SHANGHAI (Reuters) - China’s new film law, its first formal legislation for the fast-growing sector, will target fake box-office sales and look to ensure movies reflect the country in a positive light, the official Xinhua news agency said late on Monday.
The legislation, set to take effect in March next year, laid out harsh punishments for producers using box-office fraud to artificially pump up ticket sales - a practice which has in-part helped propel huge market growth over the past few years.
China has been cracking down on ticket fraud that many say is behind a marked slowdown in box-office sales, which dipped almost a quarter in October versus 2015, according to market research firm Entgroup.
Despite the slowdown, China is a magnet for Hollywood studios looking to tap into the country’s growing middle class, but who face various challenges from state scrutiny over content to a cap on the number of imported films.
The law, passed by the largely rubber-stamp parliament on Monday, said films should “serve the people and socialism”, Xinhua reported. Foreign film makers “damaging China’s national dignity, honor and interests, or harming social stability or hurting national feelings,” were not welcome, it added.
It also laid out stricter rules for actors and film makers, saying people employed in the industry should have “excellent” moral integrity and “self-discipline”, Xinhua said. This follows recent cases of celebrities caught taking drugs.

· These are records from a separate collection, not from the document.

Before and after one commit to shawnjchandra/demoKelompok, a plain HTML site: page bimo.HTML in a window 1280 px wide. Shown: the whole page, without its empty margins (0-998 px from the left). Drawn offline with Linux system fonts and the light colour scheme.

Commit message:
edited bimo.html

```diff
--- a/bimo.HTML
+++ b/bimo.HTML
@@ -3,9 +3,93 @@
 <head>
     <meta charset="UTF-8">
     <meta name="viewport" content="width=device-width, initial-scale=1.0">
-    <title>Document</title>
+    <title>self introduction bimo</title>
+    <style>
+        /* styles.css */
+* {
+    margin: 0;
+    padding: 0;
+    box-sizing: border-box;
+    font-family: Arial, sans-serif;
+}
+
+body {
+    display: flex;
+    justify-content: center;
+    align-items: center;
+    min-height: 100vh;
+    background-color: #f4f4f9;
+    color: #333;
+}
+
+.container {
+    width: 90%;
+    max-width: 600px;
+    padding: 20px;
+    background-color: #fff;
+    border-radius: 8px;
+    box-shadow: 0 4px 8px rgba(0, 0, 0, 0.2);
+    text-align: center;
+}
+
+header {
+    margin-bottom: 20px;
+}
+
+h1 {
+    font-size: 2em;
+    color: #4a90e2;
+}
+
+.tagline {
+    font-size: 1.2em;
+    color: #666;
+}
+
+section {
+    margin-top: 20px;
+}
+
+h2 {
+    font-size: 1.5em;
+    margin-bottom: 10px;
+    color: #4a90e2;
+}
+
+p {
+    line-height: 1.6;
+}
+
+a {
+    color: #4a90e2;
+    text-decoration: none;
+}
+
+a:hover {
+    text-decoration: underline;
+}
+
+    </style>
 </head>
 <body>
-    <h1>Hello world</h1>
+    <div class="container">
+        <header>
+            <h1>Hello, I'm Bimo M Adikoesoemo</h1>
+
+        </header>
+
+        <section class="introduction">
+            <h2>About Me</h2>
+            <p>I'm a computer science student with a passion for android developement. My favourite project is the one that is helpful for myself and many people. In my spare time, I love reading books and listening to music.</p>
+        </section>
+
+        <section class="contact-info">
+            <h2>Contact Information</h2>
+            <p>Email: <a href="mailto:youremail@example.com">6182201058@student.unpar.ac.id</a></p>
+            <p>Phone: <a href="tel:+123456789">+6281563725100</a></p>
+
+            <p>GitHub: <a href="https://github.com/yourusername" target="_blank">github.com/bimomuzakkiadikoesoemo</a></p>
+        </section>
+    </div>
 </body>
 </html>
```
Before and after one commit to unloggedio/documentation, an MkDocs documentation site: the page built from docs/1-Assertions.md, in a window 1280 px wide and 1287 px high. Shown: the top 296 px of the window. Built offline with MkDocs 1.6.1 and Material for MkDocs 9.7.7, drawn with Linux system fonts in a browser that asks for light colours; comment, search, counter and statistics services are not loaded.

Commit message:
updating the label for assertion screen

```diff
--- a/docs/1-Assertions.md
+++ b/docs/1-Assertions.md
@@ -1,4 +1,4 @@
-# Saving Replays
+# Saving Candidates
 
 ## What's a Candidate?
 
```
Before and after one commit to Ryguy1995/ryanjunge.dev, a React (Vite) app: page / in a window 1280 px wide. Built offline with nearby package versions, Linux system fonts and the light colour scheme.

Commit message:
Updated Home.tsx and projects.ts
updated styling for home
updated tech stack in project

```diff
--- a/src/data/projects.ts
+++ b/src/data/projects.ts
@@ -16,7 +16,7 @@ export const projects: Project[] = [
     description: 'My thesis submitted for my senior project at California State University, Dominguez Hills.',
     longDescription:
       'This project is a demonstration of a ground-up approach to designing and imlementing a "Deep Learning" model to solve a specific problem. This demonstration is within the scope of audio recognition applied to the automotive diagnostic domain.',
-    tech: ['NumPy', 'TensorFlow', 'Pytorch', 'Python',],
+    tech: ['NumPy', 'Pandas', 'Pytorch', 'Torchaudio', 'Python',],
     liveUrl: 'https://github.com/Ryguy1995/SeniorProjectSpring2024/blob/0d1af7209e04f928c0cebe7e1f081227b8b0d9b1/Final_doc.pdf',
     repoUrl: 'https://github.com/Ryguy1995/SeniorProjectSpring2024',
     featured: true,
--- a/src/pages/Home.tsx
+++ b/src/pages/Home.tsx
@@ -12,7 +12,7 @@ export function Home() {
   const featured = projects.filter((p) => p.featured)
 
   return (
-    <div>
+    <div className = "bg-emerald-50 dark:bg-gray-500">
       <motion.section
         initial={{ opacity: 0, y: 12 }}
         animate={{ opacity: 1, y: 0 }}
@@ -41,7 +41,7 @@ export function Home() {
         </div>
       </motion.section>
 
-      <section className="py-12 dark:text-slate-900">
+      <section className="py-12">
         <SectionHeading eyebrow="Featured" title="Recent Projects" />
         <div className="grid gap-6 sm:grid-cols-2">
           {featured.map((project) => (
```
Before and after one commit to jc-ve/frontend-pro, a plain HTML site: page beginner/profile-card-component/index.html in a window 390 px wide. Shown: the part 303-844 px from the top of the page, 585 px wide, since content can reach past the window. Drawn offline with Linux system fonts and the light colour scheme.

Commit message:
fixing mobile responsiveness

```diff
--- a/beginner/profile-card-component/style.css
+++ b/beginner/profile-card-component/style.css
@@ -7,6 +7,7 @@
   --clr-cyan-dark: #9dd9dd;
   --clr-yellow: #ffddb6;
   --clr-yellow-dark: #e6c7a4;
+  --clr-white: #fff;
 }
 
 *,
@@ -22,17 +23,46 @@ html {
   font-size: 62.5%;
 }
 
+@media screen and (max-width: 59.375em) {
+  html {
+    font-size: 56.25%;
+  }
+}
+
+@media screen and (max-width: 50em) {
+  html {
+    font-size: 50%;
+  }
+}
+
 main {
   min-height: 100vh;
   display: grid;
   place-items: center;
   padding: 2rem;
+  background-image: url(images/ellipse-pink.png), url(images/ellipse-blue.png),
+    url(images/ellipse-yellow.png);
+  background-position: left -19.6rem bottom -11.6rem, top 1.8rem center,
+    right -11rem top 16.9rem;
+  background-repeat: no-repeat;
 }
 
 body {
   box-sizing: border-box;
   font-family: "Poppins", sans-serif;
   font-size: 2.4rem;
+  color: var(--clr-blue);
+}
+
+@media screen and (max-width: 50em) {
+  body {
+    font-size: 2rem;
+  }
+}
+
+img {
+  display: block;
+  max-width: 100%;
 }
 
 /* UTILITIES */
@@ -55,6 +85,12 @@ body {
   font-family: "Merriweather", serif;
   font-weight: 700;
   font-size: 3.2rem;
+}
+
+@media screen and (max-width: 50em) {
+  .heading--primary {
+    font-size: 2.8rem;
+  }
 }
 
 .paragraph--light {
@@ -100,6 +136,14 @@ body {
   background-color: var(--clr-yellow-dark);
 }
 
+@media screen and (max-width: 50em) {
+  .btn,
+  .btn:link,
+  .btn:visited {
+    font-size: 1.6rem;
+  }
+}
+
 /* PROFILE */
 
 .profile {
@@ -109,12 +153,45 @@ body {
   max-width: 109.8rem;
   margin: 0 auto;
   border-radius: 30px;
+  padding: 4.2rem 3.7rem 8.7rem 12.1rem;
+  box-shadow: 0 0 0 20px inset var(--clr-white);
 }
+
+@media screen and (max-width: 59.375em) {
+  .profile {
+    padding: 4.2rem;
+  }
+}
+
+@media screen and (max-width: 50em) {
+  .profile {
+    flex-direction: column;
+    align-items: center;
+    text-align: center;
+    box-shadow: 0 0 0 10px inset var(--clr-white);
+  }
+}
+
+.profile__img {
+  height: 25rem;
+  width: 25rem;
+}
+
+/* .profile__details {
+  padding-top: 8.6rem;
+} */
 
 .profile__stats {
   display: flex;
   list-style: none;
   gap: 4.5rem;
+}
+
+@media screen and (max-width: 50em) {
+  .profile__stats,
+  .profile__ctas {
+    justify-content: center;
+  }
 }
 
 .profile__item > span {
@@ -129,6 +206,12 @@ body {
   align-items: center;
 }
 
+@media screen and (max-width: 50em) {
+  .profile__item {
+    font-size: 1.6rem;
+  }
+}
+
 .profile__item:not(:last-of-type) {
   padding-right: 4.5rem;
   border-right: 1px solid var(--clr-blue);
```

($1 = 6.7784 Chinese yuan renminbi)
Reporting by SHANGHAI newsroom and Adam Jourdan; Editing by Stephen Coates